=== Begin Enclosure ===
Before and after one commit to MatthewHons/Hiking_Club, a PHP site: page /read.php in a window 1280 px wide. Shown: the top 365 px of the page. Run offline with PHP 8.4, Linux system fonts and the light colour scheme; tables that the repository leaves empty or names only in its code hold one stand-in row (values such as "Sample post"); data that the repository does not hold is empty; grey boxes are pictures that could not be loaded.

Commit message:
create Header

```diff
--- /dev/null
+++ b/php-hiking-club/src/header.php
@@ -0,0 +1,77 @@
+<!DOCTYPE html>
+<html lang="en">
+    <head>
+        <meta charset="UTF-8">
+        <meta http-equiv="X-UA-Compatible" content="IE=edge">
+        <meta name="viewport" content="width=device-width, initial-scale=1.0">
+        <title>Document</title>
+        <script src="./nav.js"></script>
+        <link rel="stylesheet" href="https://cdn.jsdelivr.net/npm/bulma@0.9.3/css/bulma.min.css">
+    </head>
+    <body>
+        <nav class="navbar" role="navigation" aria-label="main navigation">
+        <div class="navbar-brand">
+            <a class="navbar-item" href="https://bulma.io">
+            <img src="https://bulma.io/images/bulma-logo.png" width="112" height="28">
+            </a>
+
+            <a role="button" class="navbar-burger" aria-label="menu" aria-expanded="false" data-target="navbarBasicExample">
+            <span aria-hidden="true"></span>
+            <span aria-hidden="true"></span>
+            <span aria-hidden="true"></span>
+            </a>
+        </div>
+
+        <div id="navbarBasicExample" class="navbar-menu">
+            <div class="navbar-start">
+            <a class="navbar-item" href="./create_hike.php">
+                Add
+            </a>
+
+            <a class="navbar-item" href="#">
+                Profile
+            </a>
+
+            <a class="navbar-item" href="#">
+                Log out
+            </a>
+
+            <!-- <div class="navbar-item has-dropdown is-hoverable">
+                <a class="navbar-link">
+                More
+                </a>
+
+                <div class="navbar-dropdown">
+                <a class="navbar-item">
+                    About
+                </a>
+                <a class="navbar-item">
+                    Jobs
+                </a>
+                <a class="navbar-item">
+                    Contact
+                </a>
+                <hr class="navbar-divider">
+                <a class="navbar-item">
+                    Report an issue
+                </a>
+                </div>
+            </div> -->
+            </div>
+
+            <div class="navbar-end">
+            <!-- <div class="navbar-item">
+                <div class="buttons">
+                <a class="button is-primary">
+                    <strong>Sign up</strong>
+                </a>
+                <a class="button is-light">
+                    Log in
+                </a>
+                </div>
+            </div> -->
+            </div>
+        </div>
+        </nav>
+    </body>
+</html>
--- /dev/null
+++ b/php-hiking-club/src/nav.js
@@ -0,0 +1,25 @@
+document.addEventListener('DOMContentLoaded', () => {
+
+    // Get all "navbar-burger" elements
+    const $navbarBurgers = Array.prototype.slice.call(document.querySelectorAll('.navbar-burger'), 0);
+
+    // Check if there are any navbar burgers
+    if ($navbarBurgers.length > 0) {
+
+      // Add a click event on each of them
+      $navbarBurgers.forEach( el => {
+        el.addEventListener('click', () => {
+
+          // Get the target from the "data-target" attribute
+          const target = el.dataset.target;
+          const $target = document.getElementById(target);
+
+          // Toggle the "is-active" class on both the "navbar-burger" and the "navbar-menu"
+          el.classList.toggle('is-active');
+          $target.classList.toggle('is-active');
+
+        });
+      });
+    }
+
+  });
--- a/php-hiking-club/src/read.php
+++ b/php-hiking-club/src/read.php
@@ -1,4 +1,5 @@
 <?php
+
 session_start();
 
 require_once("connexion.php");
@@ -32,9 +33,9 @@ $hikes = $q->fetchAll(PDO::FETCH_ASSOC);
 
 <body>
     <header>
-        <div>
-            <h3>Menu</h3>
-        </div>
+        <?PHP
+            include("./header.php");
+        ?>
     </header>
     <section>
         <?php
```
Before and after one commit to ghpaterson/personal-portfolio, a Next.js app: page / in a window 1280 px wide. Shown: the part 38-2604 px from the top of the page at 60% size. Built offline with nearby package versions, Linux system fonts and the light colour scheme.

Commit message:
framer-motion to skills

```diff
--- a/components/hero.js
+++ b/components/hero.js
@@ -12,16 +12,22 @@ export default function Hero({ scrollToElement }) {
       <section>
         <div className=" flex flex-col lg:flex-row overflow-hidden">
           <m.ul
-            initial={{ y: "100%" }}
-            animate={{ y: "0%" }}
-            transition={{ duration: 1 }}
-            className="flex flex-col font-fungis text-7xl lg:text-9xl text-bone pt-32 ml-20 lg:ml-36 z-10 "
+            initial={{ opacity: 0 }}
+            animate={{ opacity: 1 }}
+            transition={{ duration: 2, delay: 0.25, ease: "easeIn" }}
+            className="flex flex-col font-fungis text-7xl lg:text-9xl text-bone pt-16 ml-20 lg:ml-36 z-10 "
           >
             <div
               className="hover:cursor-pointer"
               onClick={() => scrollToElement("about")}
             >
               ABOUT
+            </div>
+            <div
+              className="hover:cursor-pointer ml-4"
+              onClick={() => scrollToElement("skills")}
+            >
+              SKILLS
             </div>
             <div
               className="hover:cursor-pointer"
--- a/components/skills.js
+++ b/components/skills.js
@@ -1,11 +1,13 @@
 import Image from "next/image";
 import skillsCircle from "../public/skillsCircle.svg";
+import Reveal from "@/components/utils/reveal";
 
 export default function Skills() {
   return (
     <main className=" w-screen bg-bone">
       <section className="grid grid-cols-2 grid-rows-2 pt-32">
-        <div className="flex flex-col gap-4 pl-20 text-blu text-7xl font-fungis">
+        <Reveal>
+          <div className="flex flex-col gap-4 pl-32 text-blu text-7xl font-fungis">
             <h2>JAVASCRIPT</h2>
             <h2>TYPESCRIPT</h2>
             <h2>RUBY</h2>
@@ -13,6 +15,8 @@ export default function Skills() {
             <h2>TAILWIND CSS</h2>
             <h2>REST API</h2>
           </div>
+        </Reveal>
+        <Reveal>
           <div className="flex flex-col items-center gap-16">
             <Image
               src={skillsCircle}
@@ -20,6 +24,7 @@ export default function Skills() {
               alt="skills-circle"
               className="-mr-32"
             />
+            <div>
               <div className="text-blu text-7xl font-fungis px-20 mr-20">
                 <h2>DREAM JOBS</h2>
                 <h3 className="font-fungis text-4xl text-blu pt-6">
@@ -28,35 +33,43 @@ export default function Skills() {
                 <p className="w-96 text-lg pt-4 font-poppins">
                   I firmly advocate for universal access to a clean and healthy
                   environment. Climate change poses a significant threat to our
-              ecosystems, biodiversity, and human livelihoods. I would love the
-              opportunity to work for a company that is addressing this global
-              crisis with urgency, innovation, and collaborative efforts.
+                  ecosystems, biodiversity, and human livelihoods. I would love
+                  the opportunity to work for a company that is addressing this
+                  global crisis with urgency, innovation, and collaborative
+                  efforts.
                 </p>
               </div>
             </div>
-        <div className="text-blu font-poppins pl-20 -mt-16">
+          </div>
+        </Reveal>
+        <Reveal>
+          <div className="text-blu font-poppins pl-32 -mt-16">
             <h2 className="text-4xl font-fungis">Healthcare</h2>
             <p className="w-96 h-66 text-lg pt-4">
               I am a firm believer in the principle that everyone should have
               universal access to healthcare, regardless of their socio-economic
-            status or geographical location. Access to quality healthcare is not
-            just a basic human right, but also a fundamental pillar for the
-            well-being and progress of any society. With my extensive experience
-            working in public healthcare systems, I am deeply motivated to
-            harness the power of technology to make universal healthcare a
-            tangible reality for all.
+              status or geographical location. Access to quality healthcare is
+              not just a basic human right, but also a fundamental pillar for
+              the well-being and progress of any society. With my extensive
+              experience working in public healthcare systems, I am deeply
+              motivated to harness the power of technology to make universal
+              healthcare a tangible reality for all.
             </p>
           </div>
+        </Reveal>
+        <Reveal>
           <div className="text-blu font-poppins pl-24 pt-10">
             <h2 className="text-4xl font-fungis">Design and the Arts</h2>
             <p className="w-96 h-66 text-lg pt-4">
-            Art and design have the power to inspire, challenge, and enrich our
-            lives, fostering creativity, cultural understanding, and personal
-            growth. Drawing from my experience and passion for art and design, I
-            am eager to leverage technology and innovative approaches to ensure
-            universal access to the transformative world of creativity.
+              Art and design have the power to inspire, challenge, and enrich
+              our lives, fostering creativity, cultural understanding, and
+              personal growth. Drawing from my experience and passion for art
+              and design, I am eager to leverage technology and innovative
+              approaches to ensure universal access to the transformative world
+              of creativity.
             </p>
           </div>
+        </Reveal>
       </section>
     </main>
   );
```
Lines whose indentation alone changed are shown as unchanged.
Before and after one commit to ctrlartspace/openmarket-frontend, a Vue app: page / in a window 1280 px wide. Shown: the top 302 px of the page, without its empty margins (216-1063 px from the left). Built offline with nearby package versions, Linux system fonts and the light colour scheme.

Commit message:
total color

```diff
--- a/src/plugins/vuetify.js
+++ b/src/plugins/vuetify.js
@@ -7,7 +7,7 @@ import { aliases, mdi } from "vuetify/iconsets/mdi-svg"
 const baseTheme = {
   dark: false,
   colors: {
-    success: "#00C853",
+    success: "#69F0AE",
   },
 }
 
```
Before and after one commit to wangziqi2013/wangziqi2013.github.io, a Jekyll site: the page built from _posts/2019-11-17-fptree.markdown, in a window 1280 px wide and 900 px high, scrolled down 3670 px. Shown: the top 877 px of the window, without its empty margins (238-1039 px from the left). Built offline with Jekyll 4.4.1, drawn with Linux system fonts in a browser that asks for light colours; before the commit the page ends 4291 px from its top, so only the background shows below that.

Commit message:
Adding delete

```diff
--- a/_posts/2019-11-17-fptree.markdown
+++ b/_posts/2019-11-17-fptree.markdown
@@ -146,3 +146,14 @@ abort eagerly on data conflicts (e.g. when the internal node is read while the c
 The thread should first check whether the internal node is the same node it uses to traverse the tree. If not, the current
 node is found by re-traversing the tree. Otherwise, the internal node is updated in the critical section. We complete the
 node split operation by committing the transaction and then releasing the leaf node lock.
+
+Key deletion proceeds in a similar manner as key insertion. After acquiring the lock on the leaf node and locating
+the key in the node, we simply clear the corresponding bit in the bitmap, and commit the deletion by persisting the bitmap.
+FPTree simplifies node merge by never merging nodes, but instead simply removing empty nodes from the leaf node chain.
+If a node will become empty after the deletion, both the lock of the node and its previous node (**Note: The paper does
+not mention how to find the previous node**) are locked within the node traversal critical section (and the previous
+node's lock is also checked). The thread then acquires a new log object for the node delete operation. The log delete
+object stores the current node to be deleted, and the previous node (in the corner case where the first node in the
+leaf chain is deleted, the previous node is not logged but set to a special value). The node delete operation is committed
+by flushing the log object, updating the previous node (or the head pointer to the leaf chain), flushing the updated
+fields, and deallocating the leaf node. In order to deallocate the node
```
=== End Enclosure ===
> Task prompt
Some lines contain the word "reality". Pull each one out of the listing.

> Answer to this exercise
-            tangible reality for all.
+              healthcare a tangible reality for all.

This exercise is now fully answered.